ACTIVITY
The entries below need to be written out exactly, with no pictures included.

--- --- ---

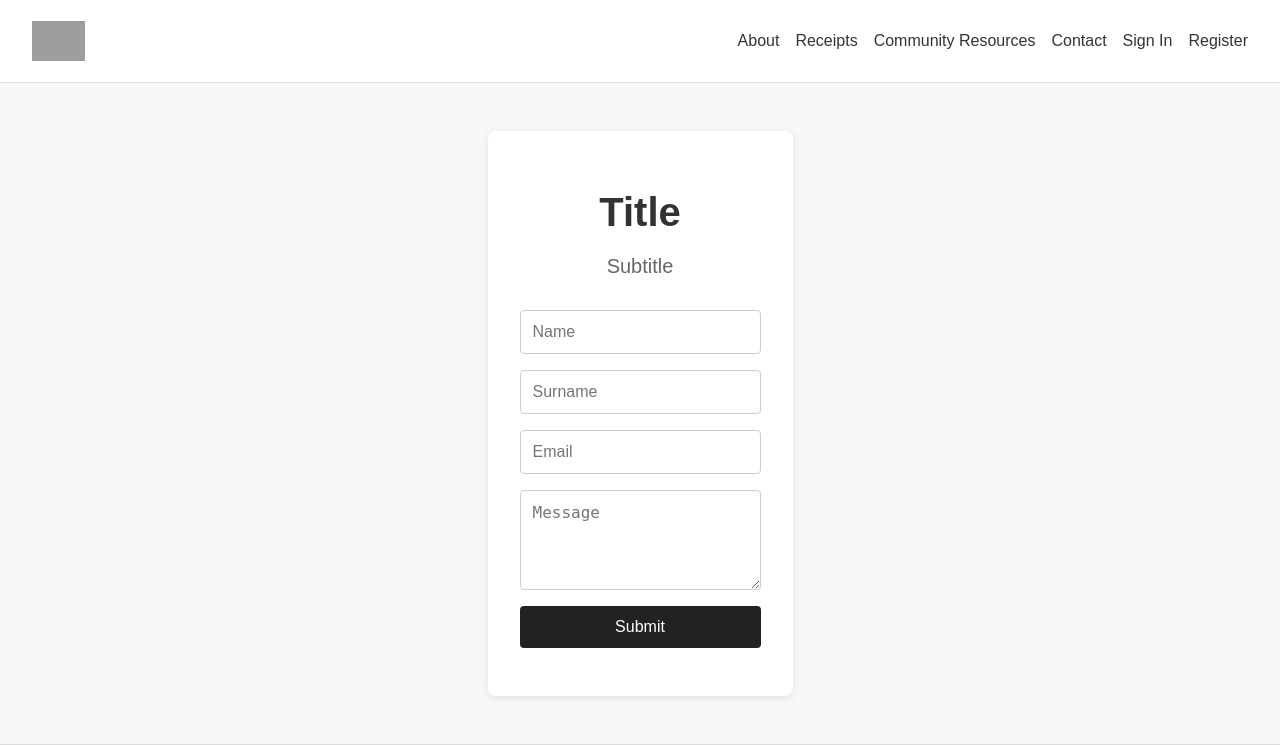
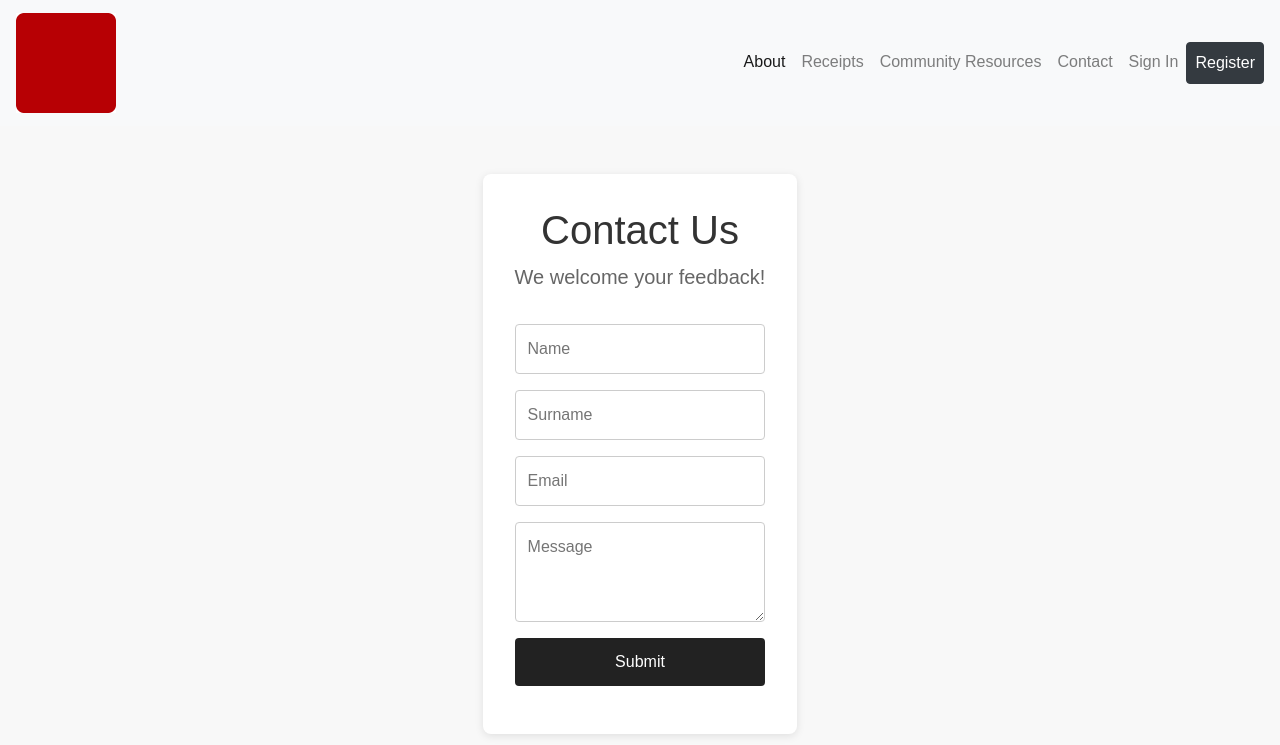
Before and after one commit to yukiou226/finalproject, a web app: file contact.html in a window 1280 px wide. Shown: the top 745 px of the page. Run offline with its HTML, style and script files only (its server is not run), Linux system fonts and the light colour scheme; some libraries are stand-ins or nearby versions; grey boxes are pictures that could not be loaded.

Commit message:
modified

```diff
--- a/contact.html
+++ b/contact.html
@@ -1,28 +1,38 @@
 <html lang="en">
 <head>
-  <meta charset="UTF-8">
-  <meta name="viewport" content="width=device-width, initial-scale=1.0">
-  <title>Contact Us</title>
-  <link rel="stylesheet" href="css/styles.css">
+    <meta charset="UTF-8">
+    <meta name="viewport" content="width=device-width, initial-scale=1.0">
+    <meta name="theme-color" content="#343a40">
+    <meta http-equiv="X-UA-Compatible" content="ie=edge">
+    <link rel="manifest" href="/manifest.json">
+    <link rel="stylesheet" href="https://stackpath.bootstrapcdn.com/bootstrap/4.5.2/css/bootstrap.min.css">
+    <link rel="stylesheet" href="css/styles.css">
+    <title>Yuki's Food Blog</title>
 </head>
 <body>
+     <!-- Navigation -->
+  <nav class="navbar navbar-expand-lg navbar-light bg-light">
+    <a class="navbar-brand" href="#"><img src="images/logo.jpg" alt="Company Logo" width="100"></a>
+    <button class="navbar-toggler" type="button" data-toggle="collapse" data-target="#navbarNav">
+      <span class="navbar-toggler-icon"></span>
+    </button>
+    <div class="collapse navbar-collapse" id="navbarNav">
+      <ul class="navbar-nav ml-auto">
+        <li class="nav-item active"><a class="nav-link" href="#">About</a></li>
+        <li class="nav-item"><a class="nav-link" href="#">Receipts</a></li>
+        <li class="nav-item"><a class="nav-link" href="#">Community Resources</a></li>
+        <li class="nav-item"><a class="nav-link" href="#">Contact</a></li>
+        <li class="nav-item"><a class="nav-link" href="login.html">Sign In</a></li>
+        <li class="nav-item"><a class="nav-link btn btn-dark text-white" href="register.html">Register</a></li>
+      </ul>
+    </div>
+  </nav>
   <header>
-    <nav>
-      <img src="images/logo.png" alt="Company Logo">
-      <ul>
-        <li><a href="index.html">About</a></li>
-        <li><a href="#">Receipts</a></li>
-        <li><a href="#">Community Resources</a></li>
-        <li><a href="contact.html">Contact</a></li>
-        <li><a href="login.html">Sign In</a></li>
-        <li><a href="register.html">Register</a></li>
-      </ul>
-    </nav>
   </header>
 
   <main>
-    <h1>Title</h1>
-    <p>Subtitle</p>
+    <h1>Contact Us</h1>
+    <p>We welcome your feedback!</p>
     <form id="contactForm">
       <input type="text" name="name" placeholder="Name" required>
       <input type="text" name="surname" placeholder="Surname" required>
@@ -32,21 +42,42 @@
     </form>
   </main>
 
-  <footer>
-    <img src="images/logo.jpg" alt="Company Logo">
-    <section>
-      <div>
-        <h4>About</h4>
-        <ul><li>Recipes</li><li>Tips</li><li>Community Resources</li><li>Support</li></ul>
+  <!-- Footer -->
+  <footer class="bg-light text-center text-lg-start mt-5">
+    <div class="container p-4">
+      <div class="row">
+        <div class="col-lg-3 col-md-6 mb-4 mb-md-0">
+          <h5 class="text-uppercase">About</h5>
+          <ul class="list-unstyled">
+            <li><a href="#" class="text-dark">Recipes</a></li>
+            <li><a href="#" class="text-dark">Tips</a></li>
+            <li><a href="#" class="text-dark">Community</a></li>
+            <li><a href="#" class="text-dark">Support</a></li>
+          </ul>
+        </div>
+        <div class="col-lg-3 col-md-6 mb-4 mb-md-0">
+          <h5 class="text-uppercase">User Data</h5>
+          <ul class="list-unstyled">
+            <li><a href="#" class="text-dark">Terms</a></li>
+            <li><a href="#" class="text-dark">Privacy</a></li>
+            <li><a href="#" class="text-dark">Site Map</a></li>
+          </ul>
+        </div>
+        <div class="col-lg-3 col-md-6 mb-4 mb-md-0">
+          <h5 class="text-uppercase">Donate</h5>
+          <ul class="list-unstyled">
+            <li><a href="#" class="text-dark">Support Us</a></li>
+          </ul>
+        </div>
+        <div class="col-lg-3 col-md-6 mb-4 mb-md-0">
+          <h5 class="text-uppercase">Follow Us</h5>
+          <a href="#"><img src="images/icon-ig.svg" width="24" alt="Instagram"></a>
+          <a href="#"><img src="images/icon-youtube.svg" width="24" alt="YouTube"></a>
+          <a href="#"><img src="images/icon-linkedin.svg" width="24" alt="LinkedIn"></a>
+
+        </div>
       </div>
-      <div>
-        <h4>User Data Collection</h4>
-        <ul><li>Site Map</li><li>Terms of Service</li><li>Privacy Policy</li></ul>
-      </div>
-      <div>
-        <h4>Donate</h4>
-      </div>
-    </section>
+    </div>
   </footer>
 
   <script>
--- a/css/styles.css
+++ b/css/styles.css
@@ -119,7 +119,7 @@ footer {
   padding: 2rem;
   display: flex;
   flex-direction: column;
-  align-items: center;
+  align-items: flex-start;
   gap: 1rem;
 }
 footer section {
--- a/scss/styles.scss
+++ b/scss/styles.scss
@@ -146,7 +146,7 @@ footer {
   padding: 2rem;
   display: flex;
   flex-direction: column;
-  align-items: center;
+  align-items: flex-start;
   gap: 1rem;
 
   section {
```
Also changed, not shown: index.html (+8 -6 lines), login.html (+61 -29 lines), register.html (+40 -14 lines), images/logo.jpg (added).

--- --- ---

WORKED SOLUTION
Before and after one commit to yukiou226/finalproject, a web app: file contact.html in a window 1280 px wide. Shown: the top 745 px of the page. Run offline with its HTML, style and script files only (its server is not run), Linux system fonts and the light colour scheme; some libraries are stand-ins or nearby versions; grey boxes are pictures that could not be loaded.

Commit message:
modified

```diff
--- a/contact.html
+++ b/contact.html
@@ -1,28 +1,38 @@
 <html lang="en">
 <head>
-  <meta charset="UTF-8">
-  <meta name="viewport" content="width=device-width, initial-scale=1.0">
-  <title>Contact Us</title>
-  <link rel="stylesheet" href="css/styles.css">
+    <meta charset="UTF-8">
+    <meta name="viewport" content="width=device-width, initial-scale=1.0">
+    <meta name="theme-color" content="#343a40">
+    <meta http-equiv="X-UA-Compatible" content="ie=edge">
+    <link rel="manifest" href="/manifest.json">
+    <link rel="stylesheet" href="https://stackpath.bootstrapcdn.com/bootstrap/4.5.2/css/bootstrap.min.css">
+    <link rel="stylesheet" href="css/styles.css">
+    <title>Yuki's Food Blog</title>
 </head>
 <body>
+     <!-- Navigation -->
+  <nav class="navbar navbar-expand-lg navbar-light bg-light">
+    <a class="navbar-brand" href="#"><img src="images/logo.jpg" alt="Company Logo" width="100"></a>
+    <button class="navbar-toggler" type="button" data-toggle="collapse" data-target="#navbarNav">
+      <span class="navbar-toggler-icon"></span>
+    </button>
+    <div class="collapse navbar-collapse" id="navbarNav">
+      <ul class="navbar-nav ml-auto">
+        <li class="nav-item active"><a class="nav-link" href="#">About</a></li>
+        <li class="nav-item"><a class="nav-link" href="#">Receipts</a></li>
+        <li class="nav-item"><a class="nav-link" href="#">Community Resources</a></li>
+        <li class="nav-item"><a class="nav-link" href="#">Contact</a></li>
+        <li class="nav-item"><a class="nav-link" href="login.html">Sign In</a></li>
+        <li class="nav-item"><a class="nav-link btn btn-dark text-white" href="register.html">Register</a></li>
+      </ul>
+    </div>
+  </nav>
   <header>
-    <nav>
-      <img src="images/logo.png" alt="Company Logo">
-      <ul>
-        <li><a href="index.html">About</a></li>
-        <li><a href="#">Receipts</a></li>
-        <li><a href="#">Community Resources</a></li>
-        <li><a href="contact.html">Contact</a></li>
-        <li><a href="login.html">Sign In</a></li>
-        <li><a href="register.html">Register</a></li>
-      </ul>
-    </nav>
   </header>
 
   <main>
-    <h1>Title</h1>
-    <p>Subtitle</p>
+    <h1>Contact Us</h1>
+    <p>We welcome your feedback!</p>
     <form id="contactForm">
       <input type="text" name="name" placeholder="Name" required>
       <input type="text" name="surname" placeholder="Surname" required>
@@ -32,21 +42,42 @@
     </form>
   </main>
 
-  <footer>
-    <img src="images/logo.jpg" alt="Company Logo">
-    <section>
-      <div>
-        <h4>About</h4>
-        <ul><li>Recipes</li><li>Tips</li><li>Community Resources</li><li>Support</li></ul>
+  <!-- Footer -->
+  <footer class="bg-light text-center text-lg-start mt-5">
+    <div class="container p-4">
+      <div class="row">
+        <div class="col-lg-3 col-md-6 mb-4 mb-md-0">
+          <h5 class="text-uppercase">About</h5>
+          <ul class="list-unstyled">
+            <li><a href="#" class="text-dark">Recipes</a></li>
+            <li><a href="#" class="text-dark">Tips</a></li>
+            <li><a href="#" class="text-dark">Community</a></li>
+            <li><a href="#" class="text-dark">Support</a></li>
+          </ul>
+        </div>
+        <div class="col-lg-3 col-md-6 mb-4 mb-md-0">
+          <h5 class="text-uppercase">User Data</h5>
+          <ul class="list-unstyled">
+            <li><a href="#" class="text-dark">Terms</a></li>
+            <li><a href="#" class="text-dark">Privacy</a></li>
+            <li><a href="#" class="text-dark">Site Map</a></li>
+          </ul>
+        </div>
+        <div class="col-lg-3 col-md-6 mb-4 mb-md-0">
+          <h5 class="text-uppercase">Donate</h5>
+          <ul class="list-unstyled">
+            <li><a href="#" class="text-dark">Support Us</a></li>
+          </ul>
+        </div>
+        <div class="col-lg-3 col-md-6 mb-4 mb-md-0">
+          <h5 class="text-uppercase">Follow Us</h5>
+          <a href="#"><img src="images/icon-ig.svg" width="24" alt="Instagram"></a>
+          <a href="#"><img src="images/icon-youtube.svg" width="24" alt="YouTube"></a>
+          <a href="#"><img src="images/icon-linkedin.svg" width="24" alt="LinkedIn"></a>
+
+        </div>
       </div>
-      <div>
-        <h4>User Data Collection</h4>
-        <ul><li>Site Map</li><li>Terms of Service</li><li>Privacy Policy</li></ul>
-      </div>
-      <div>
-        <h4>Donate</h4>
-      </div>
-    </section>
+    </div>
   </footer>
 
   <script>
--- a/css/styles.css
+++ b/css/styles.css
@@ -119,7 +119,7 @@ footer {
   padding: 2rem;
   display: flex;
   flex-direction: column;
-  align-items: center;
+  align-items: flex-start;
   gap: 1rem;
 }
 footer section {
--- a/scss/styles.scss
+++ b/scss/styles.scss
@@ -146,7 +146,7 @@ footer {
   padding: 2rem;
   display: flex;
   flex-direction: column;
-  align-items: center;
+  align-items: flex-start;
   gap: 1rem;
 
   section {
```
Also changed, not shown: index.html (+8 -6 lines), login.html (+61 -29 lines), register.html (+40 -14 lines), images/logo.jpg (added).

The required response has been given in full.